UV-sensors from the oven
Placed in fire detectors and water treatment units UV-sensors can save lives; also in many areas of industry and environment the demand for these devices is rising steadily. Scientists of Kiel University have been able to ”bake” nanostructures within seconds, in order to fabricate very fast UV-sensors. This new technique totally diminishes the need to use sophisticated equipments and toxic chemicals. It will therefore be highly interesting for companies. The scientists have published their results today (November 19) in Advanced Materials, a very renowned scientific magazine.
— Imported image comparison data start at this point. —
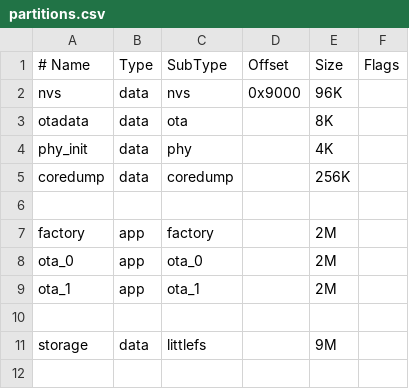
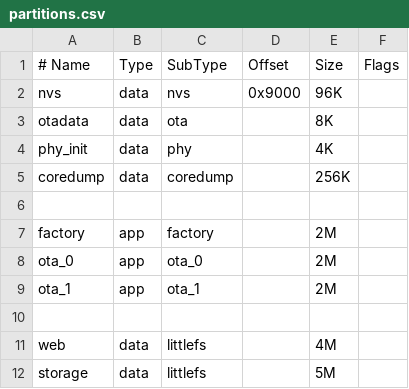
Before and after one commit to AkagiYui/esp32s3-iot-sdk, a CSV file: partitions.csv, drawn as a sheet.

Commit message:
refactor(build): simplify web frontend embedding by removing staging directory
Remove the intermediate littlefs_root staging directory and directly pack
embed-web/dist/ into a dedicated 'web' partition. This reduces build complexity
and enables independent flashing of frontend updates via 'idf.py web-flash'.

Split the original 9M storage partition into separate 4M web and 5M storage
partitions for better organization and independent update capability.

```diff
--- a/partitions.csv
+++ b/partitions.csv
@@ -10,2 +10,3 @@ ota_1,      app,  ota_1,    ,        2M,
 
-storage,    data, littlefs, ,        9M
+web,        data, littlefs, ,        4M
+storage,    data, littlefs, ,        5M
```
Also changed, not shown: 1 other file.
When building a sensor device from nanostructures, one of the biggest challenges is how to interconnect them into electrical contacts in chips because of their extremely small dimensions in nanoscale range, says Dawit Gedamu, the first author of the paper. Most of the existing synthesis methods, such as Chemical Vapour Deposition or Vapor-Liquid-Solid (VLS) growth allow synthesis of different nanostructures only under specific conditions. For instance, the presence of catalytic particles, particular substrates, complex temperature, atmospheric conditions and many more factors must be met. Furthermore, to integrate the synthesized nanostructures with these techniques in the chips requires another very sophisticated step. There are silicon or gallium nitride based UV detectors already available in the market but they lack a certain level of selectivity and also they cannot function in harsh environments. High production costs, multistep processes and the requirement of specific operating conditions limit the field of application for these sensors.
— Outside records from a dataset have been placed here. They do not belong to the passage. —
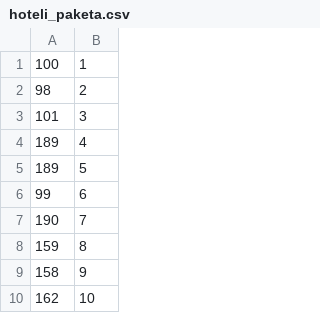
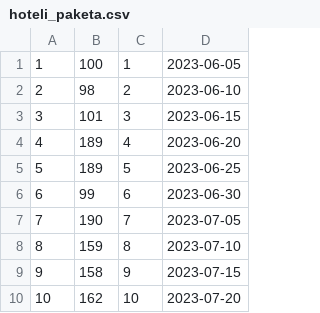
Before and after one commit to JurajSternVukotic/unipu-turisticka-agencija, a CSV file: data/hoteli_paketa.csv, drawn as a sheet; only a part is shown; the diff names each change by its address in the sheet, - before the commit and + after, or states it on an @@ line.

```diff
--- a/data/hoteli_paketa.csv
+++ b/data/hoteli_paketa.csv
+column A, rows 1-10: 1 | 2 | 3 | 4 | 5 | 6 | 7 | 8 | 9 | 10
+column D, rows 1-10: 2023-06-05 | 2023-06-10 | 2023-06-15 | 2023-06-20 | 2023-06-25 | 2023-06-30 | 2023-07-05 | 2023-07-10 | 2023-07-15 | 2023-07-20
```
Also changed, not shown: 2 other files.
“Extremely promising” for various applications are the sensors that are based on zinc oxide, says Dr. Yogendra Kumar Mishra, scientific assistant with the work group “Functional Nanomaterials” at Kiel University and main author of the study. “Nanostructures made from zinc oxide are highly interesting for multifunctional applications, due to their sensibility to UV light and their electrical and mechanical properties”, says Mishra. Also, the material is relatively inexpensive and easy to synthesize. Since up to a certain level zinc is necessary for human organisms, these zinc oxide nano-microstructures could be of potential interest for biomedical engineering.
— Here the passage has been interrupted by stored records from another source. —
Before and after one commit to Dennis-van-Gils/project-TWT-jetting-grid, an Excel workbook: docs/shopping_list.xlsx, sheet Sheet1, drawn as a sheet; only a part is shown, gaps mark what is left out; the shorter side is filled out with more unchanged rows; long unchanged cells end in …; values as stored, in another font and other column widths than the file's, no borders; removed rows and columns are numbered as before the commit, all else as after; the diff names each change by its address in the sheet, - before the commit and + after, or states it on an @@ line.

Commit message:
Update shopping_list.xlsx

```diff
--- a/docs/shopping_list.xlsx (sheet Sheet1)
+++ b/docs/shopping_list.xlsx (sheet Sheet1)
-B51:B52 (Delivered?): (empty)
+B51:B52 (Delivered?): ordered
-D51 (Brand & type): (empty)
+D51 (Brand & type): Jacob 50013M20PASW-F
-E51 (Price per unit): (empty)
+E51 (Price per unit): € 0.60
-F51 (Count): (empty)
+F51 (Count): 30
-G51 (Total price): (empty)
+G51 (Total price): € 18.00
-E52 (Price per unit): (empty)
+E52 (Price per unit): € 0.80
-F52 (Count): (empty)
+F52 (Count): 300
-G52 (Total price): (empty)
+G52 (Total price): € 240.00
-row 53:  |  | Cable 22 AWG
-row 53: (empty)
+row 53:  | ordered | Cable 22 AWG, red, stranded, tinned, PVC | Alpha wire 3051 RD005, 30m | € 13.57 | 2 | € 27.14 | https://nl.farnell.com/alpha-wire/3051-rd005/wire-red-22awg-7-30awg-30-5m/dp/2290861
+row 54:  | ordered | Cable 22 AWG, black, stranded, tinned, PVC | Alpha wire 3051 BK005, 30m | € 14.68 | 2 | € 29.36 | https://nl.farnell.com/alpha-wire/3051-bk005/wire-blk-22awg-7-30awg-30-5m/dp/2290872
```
The scientists have fabricated a network of interconnected zinc oxide nano-tetrapods as a bridge between electrodes on a chip by a new single step flame transport synthesis process: In a simple oven or airbrush gun-type burner it only needs high temperature to convert zinc microparticles into nano-micro tetrapods. This process takes place in normal air environment and the necessary amount of oxygen is regulated by the flame itself. “This burner-flame transport synthesis method allows us to grow the zinc oxide nano-microstructures directly on the chip – and that only takes a few seconds, it is just a matter of driving the chip through the flame while the nano tetrapods assemble themselves onto it!” Mishra is excited to report. The high temperature of the flame ensures contacts of good quality between chip and the nanostructures, which is highly desirable for a better performance of the device.
The result: the sensor produced by the Kiel University scientists reacts to UV light within milliseconds of its exposure. Additionally, it also works in rather rough environments. These simple and inexpensive manufacturing conditions as well as the usage of pure zinc microparticles make this production method at the laboratories at Kiel University highly attractive for manufacturing companies. “We already had regional companies inquiring about our work. It shows that our basic research can be transferred into concrete applications”, Professor Rainer Adelung, head of the research team, explains. The next logical step for the material scientists is therefore to find the ways to produce these nano-tetrapods on a larger scale.
One curious fact: Zinc oxide nanostructures started their career as waste from conventional VLS growth experiments for zinc oxide. One day, Yogendra Mishra examined the crystals that looked like artificial snow under the microscope: “Their particular intertwining structure and their ability to detect light implied an enormous potential”, says the scientist, who was holding a fellowship from the Alexander von Humboldt Foundation while developing the new method in the years following this discovery.